[Extracted entries — start]

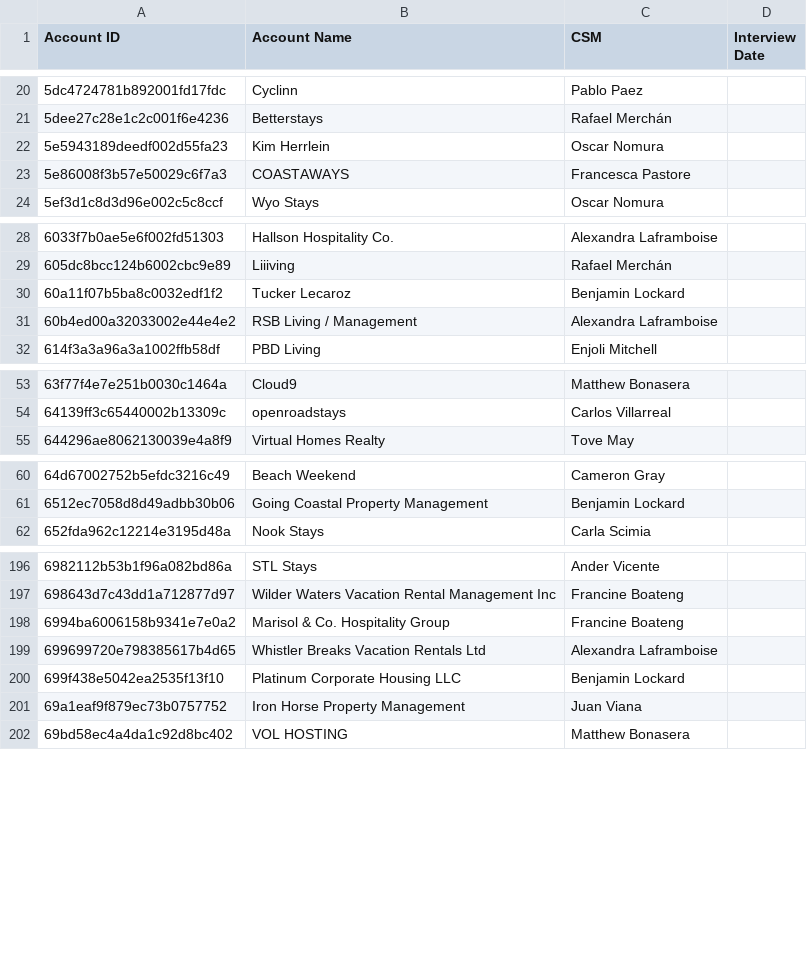
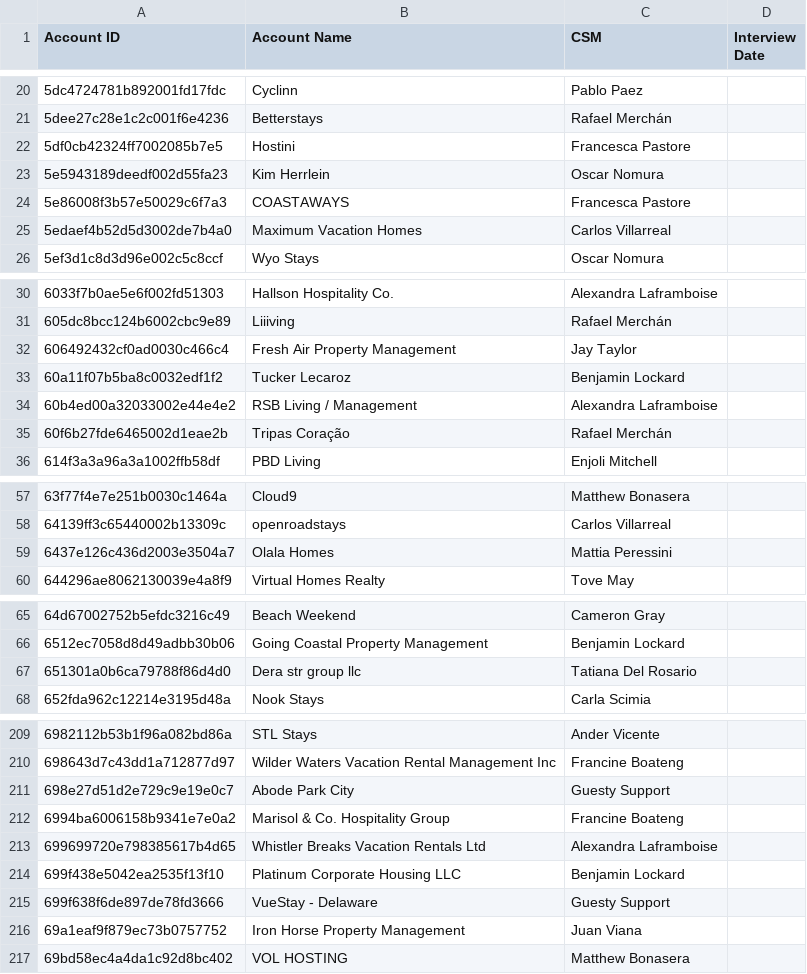
Before and after one commit to maiagordon-commits/PRD-Cross-Project, a CSV file: scripts/csm_interview_meta.csv, drawn as a sheet; only a part is shown, gaps mark what is left out; the diff covers the shown part only.

```diff
--- a/scripts/csm_interview_meta.csv
+++ b/scripts/csm_interview_meta.csv
@@ -21,4 +21,6 @@ Account ID,Account Name,CSM,Interview Date
 5dee27c28e1c2c001f6e4236,Betterstays,Rafael Merchán,
+5df0cb42324ff7002085b7e5,Hostini,Francesca Pastore,
 5e5943189deedf002d55fa23,Kim Herrlein,Oscar Nomura,
 5e86008f3b57e50029c6f7a3,COASTAWAYS,Francesca Pastore,
+5edaef4b52d5d3002de7b4a0,Maximum Vacation Homes,Carlos Villarreal,
 5ef3d1c8d3d96e002c5c8ccf,Wyo Stays,Oscar Nomura,
@@ -29,4 +31,6 @@ Account ID,Account Name,CSM,Interview Date
 605dc8bcc124b6002cbc9e89,Liiiving,Rafael Merchán,
+606492432cf0ad0030c466c4,Fresh Air Property Management,Jay Taylor,
 60a11f07b5ba8c0032edf1f2,Tucker Lecaroz,Benjamin Lockard,
 60b4ed00a32033002e44e4e2,RSB Living / Management,Alexandra Laframboise,
+60f6b27fde6465002d1eae2b,Tripas Coração,Rafael Merchán,
 614f3a3a96a3a1002ffb58df,PBD Living,Enjoli Mitchell,
@@ -54,2 +58,3 @@ Account ID,Account Name,CSM,Interview Date
 64139ff3c65440002b13309c,openroadstays,Carlos Villarreal,
+6437e126c436d2003e3504a7,Olala Homes,Mattia Peressini,
 644296ae8062130039e4a8f9,Virtual Homes Realty,Tove May,
@@ -61,2 +66,3 @@ Account ID,Account Name,CSM,Interview Date
 6512ec7058d8d49adbb30b06,Going Coastal Property Management,Benjamin Lockard,
+651301a0b6ca79788f86d4d0,Dera str group llc,Tatiana Del Rosario,
 652fda962c12214e3195d48a,Nook Stays,Carla Scimia,
@@ -197,2 +210,3 @@ Account ID,Account Name,CSM,Interview Date
 698643d7c43dd1a712877d97,Wilder Waters Vacation Rental Management Inc,Francine Boateng,
+698e27d51d2e729c9e19e0c7,Abode Park City,Guesty Support,
 6994ba6006158b9341e7e0a2,Marisol & Co. Hospitality Group,Francine Boateng,
@@ -200,2 +214,3 @@ Account ID,Account Name,CSM,Interview Date
 699f438e5042ea2535f13f10,Platinum Corporate Housing LLC,Benjamin Lockard,
+699f638f6de897de78fd3666,VueStay - Delaware,Guesty Support,
 69a1eaf9f879ec73b0757752,Iron Horse Property Management,Juan Viana,
```
Also changed, not shown: 8 added rows elsewhere in this file, 4 other files.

[Extracted entries — finish]

▶ **About this exercise**
Reproduce every entry exactly; images stay out.

▶ **Solution for this exercise**
Before and after one commit to maiagordon-commits/PRD-Cross-Project, a CSV file: scripts/csm_interview_meta.csv, drawn as a sheet; only a part is shown, gaps mark what is left out; the diff covers the shown part only.

```diff
--- a/scripts/csm_interview_meta.csv
+++ b/scripts/csm_interview_meta.csv
@@ -21,4 +21,6 @@ Account ID,Account Name,CSM,Interview Date
 5dee27c28e1c2c001f6e4236,Betterstays,Rafael Merchán,
+5df0cb42324ff7002085b7e5,Hostini,Francesca Pastore,
 5e5943189deedf002d55fa23,Kim Herrlein,Oscar Nomura,
 5e86008f3b57e50029c6f7a3,COASTAWAYS,Francesca Pastore,
+5edaef4b52d5d3002de7b4a0,Maximum Vacation Homes,Carlos Villarreal,
 5ef3d1c8d3d96e002c5c8ccf,Wyo Stays,Oscar Nomura,
@@ -29,4 +31,6 @@ Account ID,Account Name,CSM,Interview Date
 605dc8bcc124b6002cbc9e89,Liiiving,Rafael Merchán,
+606492432cf0ad0030c466c4,Fresh Air Property Management,Jay Taylor,
 60a11f07b5ba8c0032edf1f2,Tucker Lecaroz,Benjamin Lockard,
 60b4ed00a32033002e44e4e2,RSB Living / Management,Alexandra Laframboise,
+60f6b27fde6465002d1eae2b,Tripas Coração,Rafael Merchán,
 614f3a3a96a3a1002ffb58df,PBD Living,Enjoli Mitchell,
@@ -54,2 +58,3 @@ Account ID,Account Name,CSM,Interview Date
 64139ff3c65440002b13309c,openroadstays,Carlos Villarreal,
+6437e126c436d2003e3504a7,Olala Homes,Mattia Peressini,
 644296ae8062130039e4a8f9,Virtual Homes Realty,Tove May,
@@ -61,2 +66,3 @@ Account ID,Account Name,CSM,Interview Date
 6512ec7058d8d49adbb30b06,Going Coastal Property Management,Benjamin Lockard,
+651301a0b6ca79788f86d4d0,Dera str group llc,Tatiana Del Rosario,
 652fda962c12214e3195d48a,Nook Stays,Carla Scimia,
@@ -197,2 +210,3 @@ Account ID,Account Name,CSM,Interview Date
 698643d7c43dd1a712877d97,Wilder Waters Vacation Rental Management Inc,Francine Boateng,
+698e27d51d2e729c9e19e0c7,Abode Park City,Guesty Support,
 6994ba6006158b9341e7e0a2,Marisol & Co. Hospitality Group,Francine Boateng,
@@ -200,2 +214,3 @@ Account ID,Account Name,CSM,Interview Date
 699f438e5042ea2535f13f10,Platinum Corporate Housing LLC,Benjamin Lockard,
+699f638f6de897de78fd3666,VueStay - Delaware,Guesty Support,
 69a1eaf9f879ec73b0757752,Iron Horse Property Management,Juan Viana,
```
Also changed, not shown: 8 added rows elsewhere in this file, 4 other files.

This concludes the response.